» **TASK ITEM**
Leave the images aside and repeat the whole listing exactly.
** Opening DATASET RECORDS block **
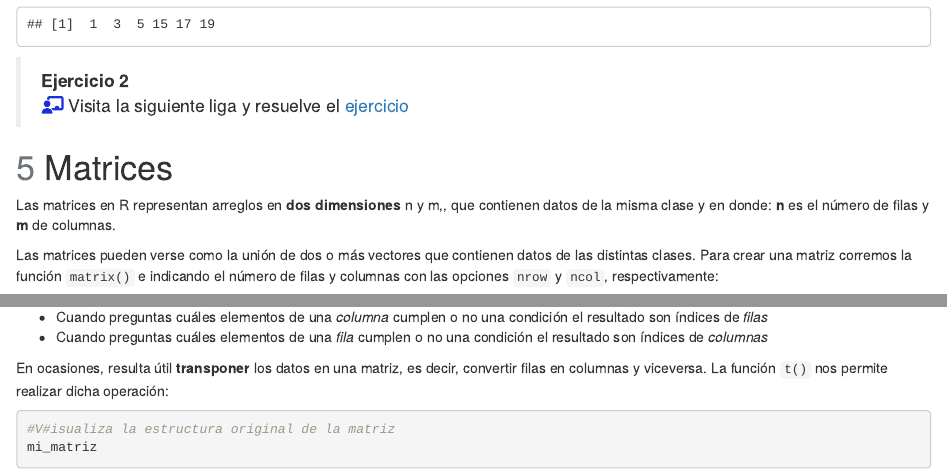
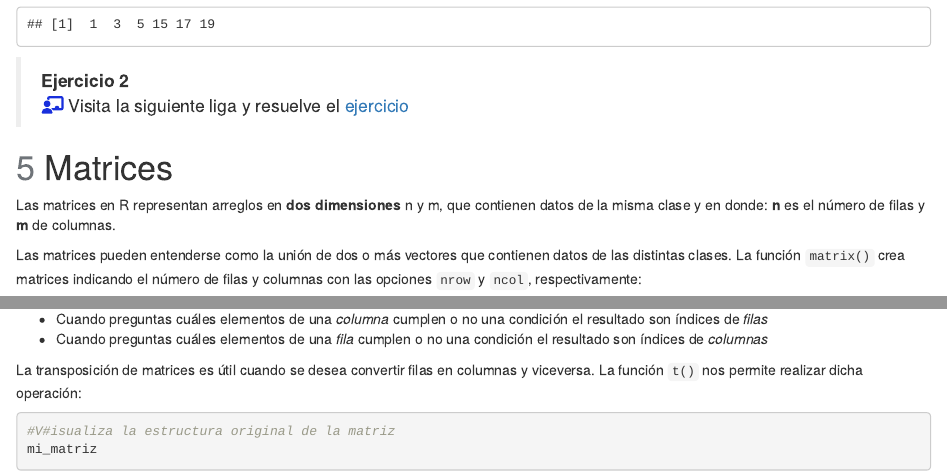
Before and after one commit to necrosnake91/Taller_R_y_RStudio, an R Markdown document (Markdown/1.Datos_variables_y_objetos.Rmd): the page in a window 1100 px wide, from 9920 px down, and a second part further down, joined at a grey line. Rendered offline with R 4.5, knitr and Pandoc, with nearby package versions; some code elsewhere in the file could not run offline.

Commit message:
Updates the matrix section

````diff
--- a/Markdown/1.Datos_variables_y_objetos.Rmd
+++ b/Markdown/1.Datos_variables_y_objetos.Rmd
@@ -367,10 +367,10 @@ v1[v1 <= 5 | v1 >= 15]
 </blockquote>
 
 <h1 class="header"><font color="#6F7479">5</font> Matrices</h1>
-Las matrices en R representan arreglos en **dos dimensiones** n y m,, que contienen datos de la misma clase y en donde:
+Las matrices en R representan arreglos en **dos dimensiones** n y m, que contienen datos de la misma clase y en donde:
 **n** es el número de filas y **m** de columnas.
 
-Las matrices pueden verse como la unión de dos o más vectores que contienen datos de las distintas clases. Para crear una matriz corremos la función `matrix()` e indicando el número de filas y columnas con las opciones `nrow` y `ncol`, respectivamente:
+Las matrices pueden entenderse como la unión de dos o más vectores que contienen datos de las distintas clases. La función `matrix()` crea matrices indicando el número de filas y columnas con las opciones `nrow` y `ncol`, respectivamente:
 
 ```{r}
 ##Crea una matriz con doce elementos consecutivos ordenados en una sola columna
@@ -486,7 +486,7 @@ Como lo habras notado la función `which()` nos devuelve resultados de manera *c
 - Cuando preguntas cuáles elementos de una <em class="red">columna</em> cumplen o no una condición el resultado son índices de <em class="green">filas</em>
 - Cuando preguntas cuáles elementos de una <em class="red">fila</em> cumplen o no una condición el resultado son índices de <em class="green">columnas</em>
 
-En ocasiones, resulta útil **transponer** los datos en una matriz, es decir, convertir filas en columnas y viceversa. La función `t()` nos permite realizar dicha operación:
+La transposición de matrices es útil cuando se desea convertir filas en columnas y viceversa. La función `t()` nos permite realizar dicha operación:
 ```{r}
 #V#isualiza la estructura original de la matriz
 mi_matriz
````
Also changed, not shown: Markdown/1.Datos_variables_y_objetos.Rmd (2 more changed lines).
** Closing DATASET RECORDS block **
» **OUTPUT FOR THIS EXERCISE**
Before and after one commit to necrosnake91/Taller_R_y_RStudio, an R Markdown document (Markdown/1.Datos_variables_y_objetos.Rmd): the page in a window 1100 px wide, from 9920 px down, and a second part further down, joined at a grey line. Rendered offline with R 4.5, knitr and Pandoc, with nearby package versions; some code elsewhere in the file could not run offline.

Commit message:
Updates the matrix section

````diff
--- a/Markdown/1.Datos_variables_y_objetos.Rmd
+++ b/Markdown/1.Datos_variables_y_objetos.Rmd
@@ -367,10 +367,10 @@ v1[v1 <= 5 | v1 >= 15]
 </blockquote>
 
 <h1 class="header"><font color="#6F7479">5</font> Matrices</h1>
-Las matrices en R representan arreglos en **dos dimensiones** n y m,, que contienen datos de la misma clase y en donde:
+Las matrices en R representan arreglos en **dos dimensiones** n y m, que contienen datos de la misma clase y en donde:
 **n** es el número de filas y **m** de columnas.
 
-Las matrices pueden verse como la unión de dos o más vectores que contienen datos de las distintas clases. Para crear una matriz corremos la función `matrix()` e indicando el número de filas y columnas con las opciones `nrow` y `ncol`, respectivamente:
+Las matrices pueden entenderse como la unión de dos o más vectores que contienen datos de las distintas clases. La función `matrix()` crea matrices indicando el número de filas y columnas con las opciones `nrow` y `ncol`, respectivamente:
 
 ```{r}
 ##Crea una matriz con doce elementos consecutivos ordenados en una sola columna
@@ -486,7 +486,7 @@ Como lo habras notado la función `which()` nos devuelve resultados de manera *c
 - Cuando preguntas cuáles elementos de una <em class="red">columna</em> cumplen o no una condición el resultado son índices de <em class="green">filas</em>
 - Cuando preguntas cuáles elementos de una <em class="red">fila</em> cumplen o no una condición el resultado son índices de <em class="green">columnas</em>
 
-En ocasiones, resulta útil **transponer** los datos en una matriz, es decir, convertir filas en columnas y viceversa. La función `t()` nos permite realizar dicha operación:
+La transposición de matrices es útil cuando se desea convertir filas en columnas y viceversa. La función `t()` nos permite realizar dicha operación:
 ```{r}
 #V#isualiza la estructura original de la matriz
 mi_matriz
````
Also changed, not shown: Markdown/1.Datos_variables_y_objetos.Rmd (2 more changed lines).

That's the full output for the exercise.